We’ve all heard the cultural reference by now: “What a Karen!” I don’t think the meaning needs explanation any longer, except to note that the “I want to speak to the manager!” customer in question need not be a woman, and need not be named Karen (in fact, I know a very nice woman named Karen myself). But if “Karen” culture is so common that we can reference it nationwide with a single word, it’s got to be a bigger problem than just a certain personality. Where did all the Karens come from and how did it become so widespread?
The answer is that corporate America created its own demons.
It started with the mantra “the customer is always right,” a marketing tactic dating as far back as 1909 that has since been adopted by many a retail giant. Though much has been written about the inherent problems in this idea, it has endured now for over a century, weaving its insidious lessons deep into society. It created an army of entitled consumers who now firmly believe that every business exists solely to cater to their every whim. We demand perfection; we demand instant gratification… and when the business fails to live up to any number of these impossible standards, they ought to be vilified.
...The original idea was to assure customers they would be well-treated, and it was valuable in a time where consumers didn’t have the power they do today. But it has since warped into something completely different and a little ugly. Business have come to fear the Karen so much that they fall all over themselves to please them. Over-the-top apologies accompanied by a pile of freebies became the new norm for even the slightest of mishaps. Consumers have come to expect it.
This tyrannical relationship contributes to an elevated sense of power and importance on the part of the consumer. It fuels the ill-treatment of waiters, fast food workers, or generally any customer service employee who stands in the way of whatever they want. Ironically, individual customers are in fact powerful and important to small businesses... not so to the corporations that created this mess. From the corporate point of view, I get the logic: the bigger the company, the more it makes sense to just give the tyrant whatever they want, so that the company can move on. Fairness doesn’t enter the equation.
But that’s a problem… Because small businesses can’t operate that way. The independent contractor that had to leave in the middle of your job to pick his sick kid up at school? He can’t come back tomorrow because he’s caring for a sick child now. You’re going to have to wait a few days. And no, you aren’t supposed to come first right now. The bike shop owner whose “Sale $499” sign got misplaced on the $1,200 bike that just came in? She can’t afford to give it to you for that; the loss comes out of her pocket. And by the way… no, she doesn’t owe it to you because of a misplaced sign.
The reality is, she is not a faceless corporation. She’s a human being trying to make ends meet. A few hundred dollars’ worth of high-end steak is probably a drop in the bucket for Omaha Steaks; but it matters to us. A lot. I know you didn’t see the 12-hour days in 120 degree heat that we spent building fences by hand; you didn’t experience the near-financial collapse when we had a freezer outage that took out half our inventory; you weren’t there for the 40-hour course in web design or the crash course in butchering or the 8-hour days in cold storage or the 2am panicked realization that I forgot to mark the filets as sold out on the website the night before. I know that you don’t know every last detail that goes into putting that perfect steak in your hand, and that’s ok. But respect all the time and care that went into it, and give us some grace on the small stuff. We aren’t robots. We’re people, just struggling to get by too.
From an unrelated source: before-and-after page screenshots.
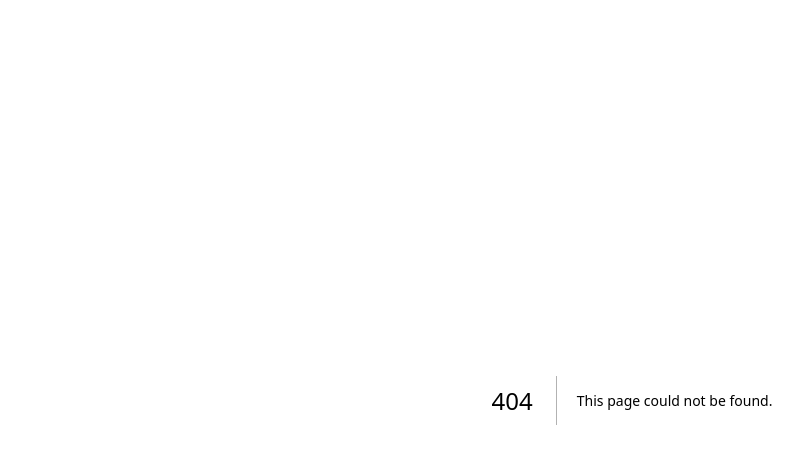
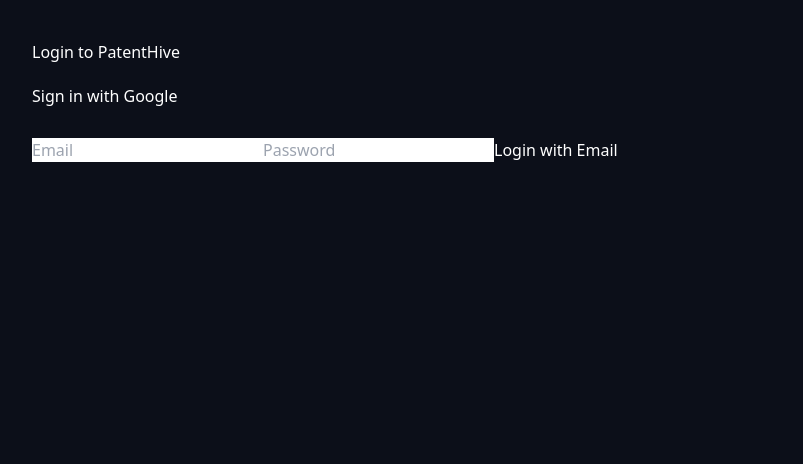
Before and after one commit to priyanshukarkhur/patentconnect, a Next.js app: page /login in a window 1280 px wide. Before the commit this address had no page. Shown: the top 464 px of the page, without its empty margins (8-811 px from the left). Built offline with nearby package versions, Linux system fonts and the light colour scheme.

Commit message:
Create login.tsx

```diff
--- /dev/null
+++ b/pages/login.tsx
@@ -0,0 +1,34 @@
+import { auth, provider } from "../lib/firebase";
+import { signInWithPopup, signInWithEmailAndPassword } from "firebase/auth";
+import { useState } from "react";
+
+export default function Login() {
+  const [email, setEmail] = useState("");
+  const [password, setPassword] = useState("");
+
+  const loginWithGoogle = async () => {
+    await signInWithPopup(auth, provider);
+    window.location.href = "/dashboard";
+  };
+
+  const loginWithEmail = async () => {
+    await signInWithEmailAndPassword(auth, email, password);
+    window.location.href = "/dashboard";
+  };
+
+  return (
+    <div style={{ padding: 40, color: "white" }}>
+      <h1>Login to PatentHive</h1>
+
+      <button onClick={loginWithGoogle} style={{ marginTop: 20 }}>
+        Sign in with Google
+      </button>
+
+      <div style={{ marginTop: 30 }}>
+        <input placeholder="Email" onChange={(e) => setEmail(e.target.value)} />
+        <input placeholder="Password" type="password" onChange={(e) => setPassword(e.target.value)} />
+        <button onClick={loginWithEmail}>Login with Email</button>
+      </div>
+    </div>
+  );
+}
```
So I know this may be breaking the mold, but our guidelines at Perry Land & Cattle are these:
Real wars are fueled by creating a distance – a sense of “other”-ness between sides. The same logic is operating when you see the person behind the business as less than human. When you frame all businesses as some sort of faceless corporation, it allows people to put their common humanity aside and treat the owners (and employees) differently than they do a friend, family member, or even stranger on the street. In wartime, that’s how governments get people to view each other as unrelatable, less human. They know that when we recognize the humanity of the individual on the other end, it becomes harder to kill. It’s the same poison that divides our politics: otherness. Sure, it’s easier to simplify and vilify each other -- and in the moment, that can feel satisfying. But the truth is always more human and more nuanced than we’re led to believe.
Let’s just stop. Let’s drop the smoke screen that lets us de-humanize the business owner, the store manager, the customer service rep, or the person on the other end of the computer screen. Let’s treat each other with a little more compassion, understanding, and kindness. Let’s be a little bit less demanding and a little more grateful for all that we already have.
Consumers themselves seem to be becoming more aware of this problem, at least in the business/customer relationship. Awareness is being helped along post-Covid by supply shortages, shipping delays, and other such problems outside the control of the business. Will this mean a permanent shift in attitudes from both corporation and consumer? Will it mean redefining what “customer service” means? Maybe. Either way… the Mom & Pop Shop is finally pushing back.
Alicia Ellis Perry
Perry Land & Cattle
Alicia Perry, PhD, Owner/Operator and all around Hay Maven (see my blog post on the time I fell off a haystack...). I share industry insights, tips & tricks on grilling great beef, and my personal journey into the ranching world.